"Not only are those resources not ready now, there was no way they were going to be ready," Park said. "They were announced five days before (the moratorium) ended. There were people who, on Monday morning after the moratorium ended on Saturday night, got eviction notices, like 'you're going to be out in three days.'"
According to Trial Court data, nearly 98% of defendants in rent-related eviction cases in 2020 did not have a lawyer, compared to just 35% of plaintiffs.
Park, Owens and Finfer said they believe lawmakers should take a more forceful approach, backing legislation co-authored by Housing Committee Co-chair Rep. Kevin Honan that would keep a moratorium in place for a year after the state of emergency's end and offer funds to small landlords financially impacted by the crisis.
That bill has failed to gain traction. In October, Honan said it needed more time and work after it cleared his committee. It remains before the House Rules Committee chaired by Canton Democrat Rep. William Galvin.
Some additional protections may emerge through the state budgeting process.
The compromise budget on Gov. Baker's desk makes substantial investments in housing subsidies and homeless shelters, and calls on the administration to report on how its eviction diversion program is faring. Those diversion programs are supplemented by pledges from housing owners or operators in charge of more than 57,000 units in Masachusetts to attempt to avoid evictions and instead reach payment plan agreements with tenants.
For Park, though, those steps are only a bandage.

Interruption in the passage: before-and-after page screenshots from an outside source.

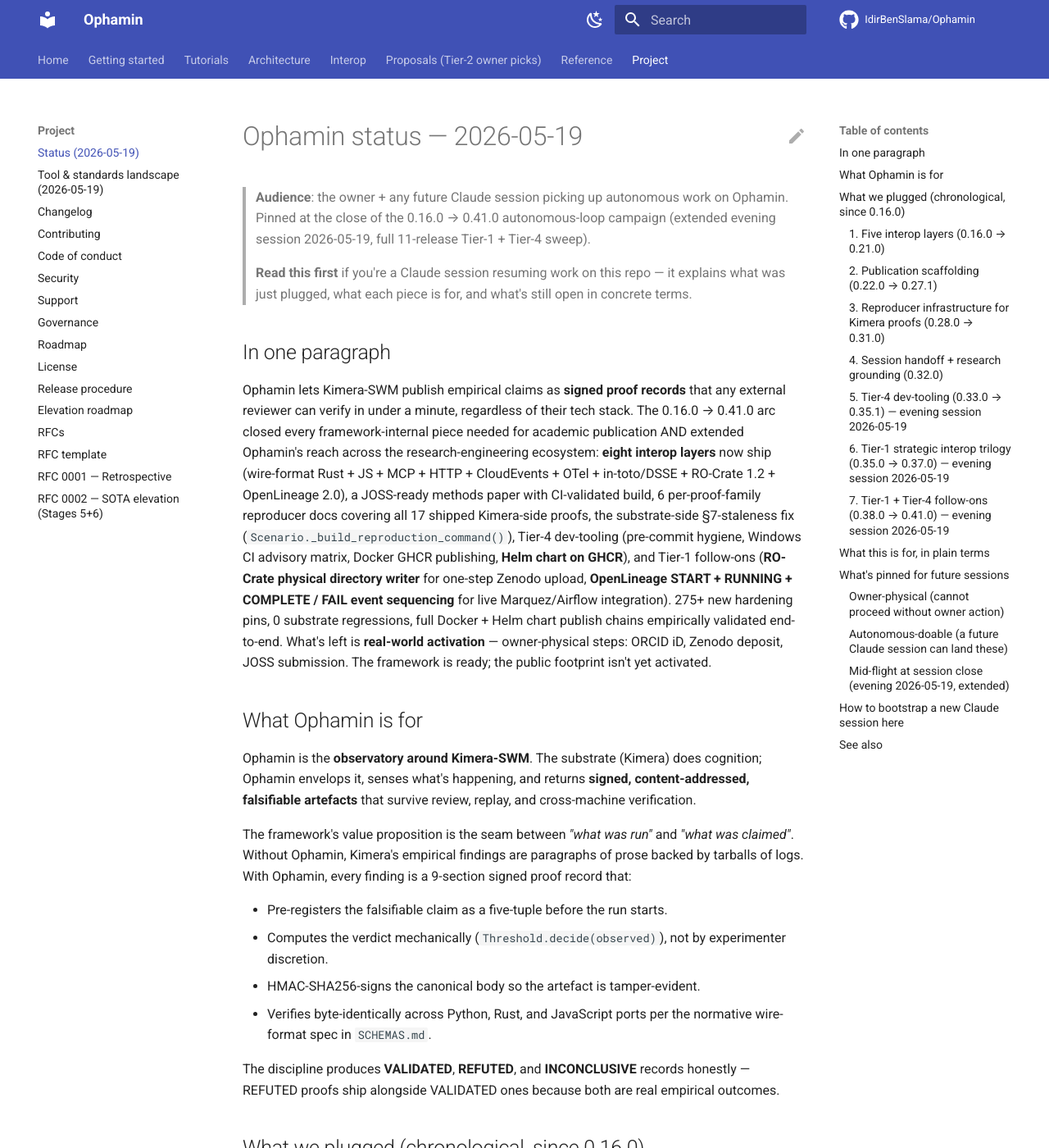
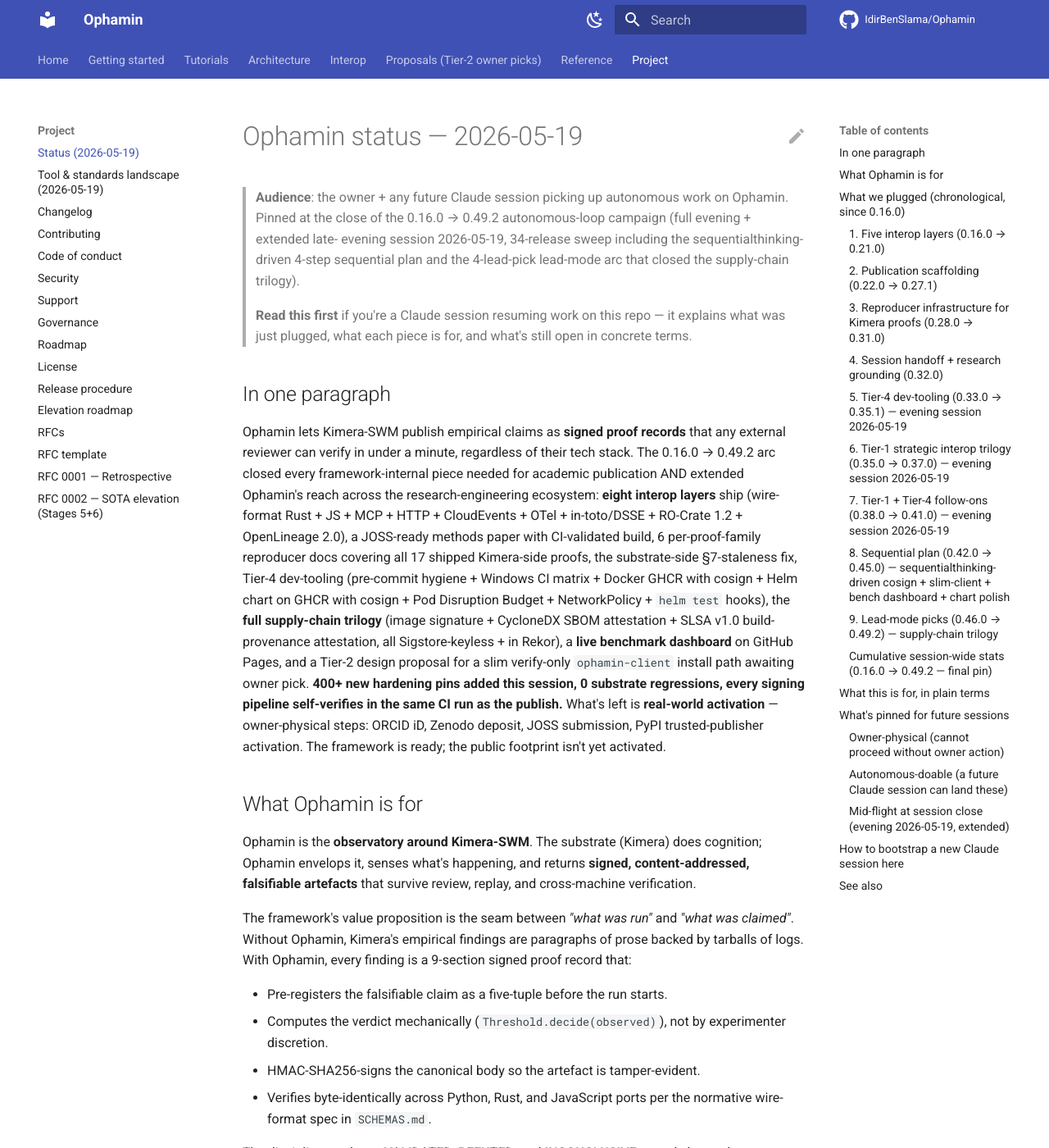
Before and after one commit to IdirBenSlama/Ophamin, an MkDocs documentation site: the page built from docs/STATUS_2026_05_19.md, in a window 1280 px wide and 1400 px high. Shown: the whole window at 82% size. Built offline with MkDocs 1.6.1 and Material for MkDocs 9.7.7, drawn with Linux system fonts in a browser that asks for light colours; comment, search, counter and statistics services are not loaded; some of the changed text lies outside the part shown.

Commit message:
docs/STATUS_2026_05_19: comprehensive pin extension for 0.42→0.49.2 sequential + lead arcs
Per owner directive "Pin everything", extends the durable session-state
pin with:

Section 8 — sequential plan (0.42.0 → 0.45.0): cosign signing + slim-
client proposal + bench dashboard + helm chart polish. Each step
empirically validated before the next.

Section 9 — lead-mode picks (0.46.0 → 0.49.2): supply-chain trilogy
closed. cosign self-verify + Pod Disruption Budget + CycloneDX SBOM
attestation + SLSA v1.0 build-provenance attestation. Three independent
Sigstore-keyless attestations per image, all in Rekor, all verifiable.

Cumulative session-wide stats: 34 releases shipped, 400+ hardening
pins, 8 interop layers, 3 GHCR artifacts with full supply-chain
provenance, 1 live bench dashboard, 0 substrate regressions. Every
signing pipeline self-verifies in the same CI run as publish.

Co-Authored-By: Claude Opus 4.7 (1M context) <noreply@anthropic.com>

```diff
--- a/docs/STATUS_2026_05_19.md
+++ b/docs/STATUS_2026_05_19.md
@@ -2,8 +2,10 @@
 
 > **Audience**: the owner + any future Claude session picking up
 > autonomous work on Ophamin. Pinned at the close of the 0.16.0 →
-> 0.41.0 autonomous-loop campaign (extended evening session
-> 2026-05-19, full 11-release Tier-1 + Tier-4 sweep).
+> 0.49.2 autonomous-loop campaign (full evening + extended late-
+> evening session 2026-05-19, 34-release sweep including the
+> sequentialthinking-driven 4-step sequential plan and the
+> 4-lead-pick lead-mode arc that closed the supply-chain trilogy).
 >
 > **Read this first** if you're a Claude session resuming work on
 > this repo — it explains what was just plugged, what each piece
@@ -13,26 +15,29 @@
 
 Ophamin lets Kimera-SWM publish empirical claims as **signed
 proof records** that any external reviewer can verify in under
-a minute, regardless of their tech stack. The 0.16.0 → 0.41.0
+a minute, regardless of their tech stack. The 0.16.0 → 0.49.2
 arc closed every framework-internal piece needed for academic
 publication AND extended Ophamin's reach across the
-research-engineering ecosystem: **eight interop layers** now
-ship (wire-format Rust + JS + MCP + HTTP + CloudEvents + OTel +
+research-engineering ecosystem: **eight interop layers** ship
+(wire-format Rust + JS + MCP + HTTP + CloudEvents + OTel +
 in-toto/DSSE + RO-Crate 1.2 + OpenLineage 2.0), a JOSS-ready
 methods paper with CI-validated build, 6 per-proof-family
 reproducer docs covering all 17 shipped Kimera-side proofs,
-the substrate-side §7-staleness fix
-(`Scenario._build_reproduction_command()`), Tier-4 dev-tooling
-(pre-commit hygiene, Windows CI advisory matrix, Docker GHCR
-publishing, **Helm chart on GHCR**), and Tier-1 follow-ons
-(**RO-Crate physical directory writer** for one-step Zenodo
-upload, **OpenLineage START + RUNNING + COMPLETE / FAIL event
-sequencing** for live Marquez/Airflow integration). 275+ new
-hardening pins, 0 substrate regressions, full Docker + Helm
-chart publish chains empirically validated end-to-end. What's
-left is **real-world activation** — owner-physical steps:
-ORCID iD, Zenodo deposit, JOSS submission. The framework is
-ready; the public footprint isn't yet activated.
+the substrate-side §7-staleness fix, Tier-4 dev-tooling
+(pre-commit hygiene + Windows CI matrix + Docker GHCR with
+cosign + Helm chart on GHCR with cosign + Pod Disruption
+Budget + NetworkPolicy + `helm test` hooks), the **full
+supply-chain trilogy** (image signature + CycloneDX SBOM
+attestation + SLSA v1.0 build-provenance attestation, all
+Sigstore-keyless + in Rekor), a **live benchmark dashboard**
+on GitHub Pages, and a Tier-2 design proposal for a slim
+verify-only `ophamin-client` install path awaiting owner pick.
+**400+ new hardening pins added this session, 0 substrate
+regressions, every signing pipeline self-verifies in the same
+CI run as the publish.** What's left is **real-world
+activation** — owner-physical steps: ORCID iD, Zenodo deposit,
+JOSS submission, PyPI trusted-publisher activation. The
+framework is ready; the public footprint isn't yet activated.
 
 ## What Ophamin is for
 
@@ -164,6 +169,60 @@ Cumulative session arc (0.33.0 → 0.41.0, evening of 2026-05-19):
 + chart + test code added**, 8 interop layers in production,
 2 published GHCR artifacts (Docker image + Helm chart), 0
 substrate regressions.
+
+### 8. Sequential plan (0.42.0 → 0.45.0) — sequentialthinking-driven cosign + slim-client + bench dashboard + chart polish
+
+Owner directive "*proceed systematically in sequence,
+sequentialthinking*" produced a 4-step plan executed in order,
+each step fully validated before the next:
+
+| Release | Closure |
+|---|---|
+| `0.42.0` | **Sequential step 1**: cosign + Sigstore keyless signing for BOTH Docker image AND Helm chart. `docs/SUPPLY_CHAIN.md` (~250 lines) ships with verify recipes + K8s policy-controller example. Both first runs green. |
+| `0.43.0` | **Sequential step 2**: Tier-2 proposal `docs/proposals/SLIM_OPHAMIN_CLIENT.md` (~280 lines) documenting 4 design options (A/B/C/D) for a slim verify-only `ophamin-client` install path. Empirical finding: every slim-target module imports ZERO heavy deps. **Owner pick needed** before implementation. |
+| `0.44.0` → `0.44.1` | **Sequential step 3**: public bench dashboard at `https://idirbenslama.github.io/Ophamin/bench/`. Pure-stdlib renderer + cross-workflow `gh run download` flow + 27 hardening pins. 0.44.0 first run found pytest-benchmark 5.x `file:` URI parser issue (silent empty `bench-results` artifact for past releases); 0.44.1 fix validated end-to-end. |
+| `0.45.0` | **Sequential step 4**: Helm chart polish — NetworkPolicy (opt-in, for strict-default-deny clusters) + `helm test` Pod that curls `/health` post-install. **+13 new hardening pins** (59 total). Chart workflow on 0.45.0 green on first try. |
+
+### 9. Lead-mode picks (0.46.0 → 0.49.2) — supply-chain trilogy
+
+Owner directive "*Lead*" — agent picks highest-leverage open
+items. Four picks closed sequentially; each empirically validated
+end-to-end:
+
+| Release | Closure |
+|---|---|
+| `0.46.0` → `0.46.1` | **Lead pick 1**: cosign self-verify steps in both publish workflows. After every `cosign sign`, immediately runs `cosign verify` with the same identity-regex consumers would use externally. CI fails LOUD on signing-pipeline drift in the same run. 0.46.0 first run caught my own `jq` syntax bug (`docker-reference` hyphen quirk); 0.46.1 fixed via bracket-string access. Both workflows then validated. |
+| `0.47.0` | **Lead pick 2**: Pod Disruption Budget chart templates (HTTP + MCP, separate per Deployment). `policy/v1` apiVersion (not deprecated v1beta1); minAvailable XOR maxUnavailable enforced at template time via `helm fail`; safe-default `minAvailable: 1`. **+12 new hardening pins** (71 total). chart.yml workflow extended with 3 PDB opt-in smoke tests — all green on first try. |
+| `0.48.0` | **Lead pick 3**: CycloneDX SBOM cosign attestation for every published Docker image. Three new steps in `docker.yml`: `anchore/sbom-action@v0` (syft scans the published multi-arch image) → `cosign attest --type cyclonedx` (in-toto Statement v1 with CycloneDX predicate) → `cosign verify-attestation --type cyclonedx` (self-verify). SUPPLY_CHAIN.md gets the verify recipe + K8s admission policy example. Docker workflow green on first try. |
+| `0.49.0` → `0.49.1` → `0.49.2` | **Lead pick 4**: SLSA v1.0 build-provenance attestation. Uses GitHub's native `actions/attest-build-provenance@v2`. Closes the supply-chain trilogy: signature + SBOM + SLSA. **Three iterations on the self-verify** (each iteration's failure was caught by the mechanism it was building, exactly as the 0.46.0 self-verify pattern was designed to do): 0.49.0 tried `cosign verify-attestation --type slsaprovenance1` → wrong-tool for the bundle format → 0.49.1 switched to `gh attestation verify` → TTY-detection silent-success caught → 0.49.2 added `--format json` → **chain validated end-to-end**. |
+
+**Supply-chain trilogy fully operational** — every published
+Docker image at `ghcr.io/idirbenslama/ophamin` now carries:
+
+1. **Image signature** (0.42.0) — "this digest was published
+   by our workflow"
+2. **CycloneDX SBOM attestation** (0.48.0) — "this is what's
+   inside" (200+ packages, base layer + pip deps, image-level
+   syft scan)
+3. **SLSA v1.0 provenance attestation** (0.49.x) — "this is
+   how it was built" (workflow URL + commit SHA + builder ID +
+   invocation metadata)
+
+All three are independent Sigstore-keyless attestations, all
+in Rekor, all verifiable via `cosign verify` /
+`cosign verify-attestation` / `gh attestation verify`. Full
+consumer recipes in [`docs/SUPPLY_CHAIN.md`](SUPPLY_CHAIN.md).
+
+### Cumulative session-wide stats (0.16.0 → 0.49.2 — final pin)
+
+- **34 releases shipped** (incl. patch releases for empirical fixes)
+- **8 interop layers** in production (Rust + JS wire-format + MCP + HTTP + CloudEvents + OTel + in-toto + RO-Crate + OpenLineage)
+- **3 GHCR artifacts** all with cosign signatures + 1 with SBOM + 1 with SLSA provenance attestation
+- **1 live benchmark dashboard** at `https://idirbenslama.github.io/Ophamin/bench/`
+- **1 Tier-2 design proposal** queued for owner pick (slim ophamin-client)
+- **400+ new hardening pins** added this session
+- **0 substrate regressions**
+- **Every published artifact's signing pipeline is self-verifying** — CI failures catch drift in the same run as the publish, not later when an external consumer hits it
 
 ## What this is for, in plain terms
 
```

"It's not enough, what's happening in the budget, but I think it will be something," she said. "The budget components primarily will slow down the eviction process and wait for the RAFT application process to play out, but we're still in a very dangerous moment."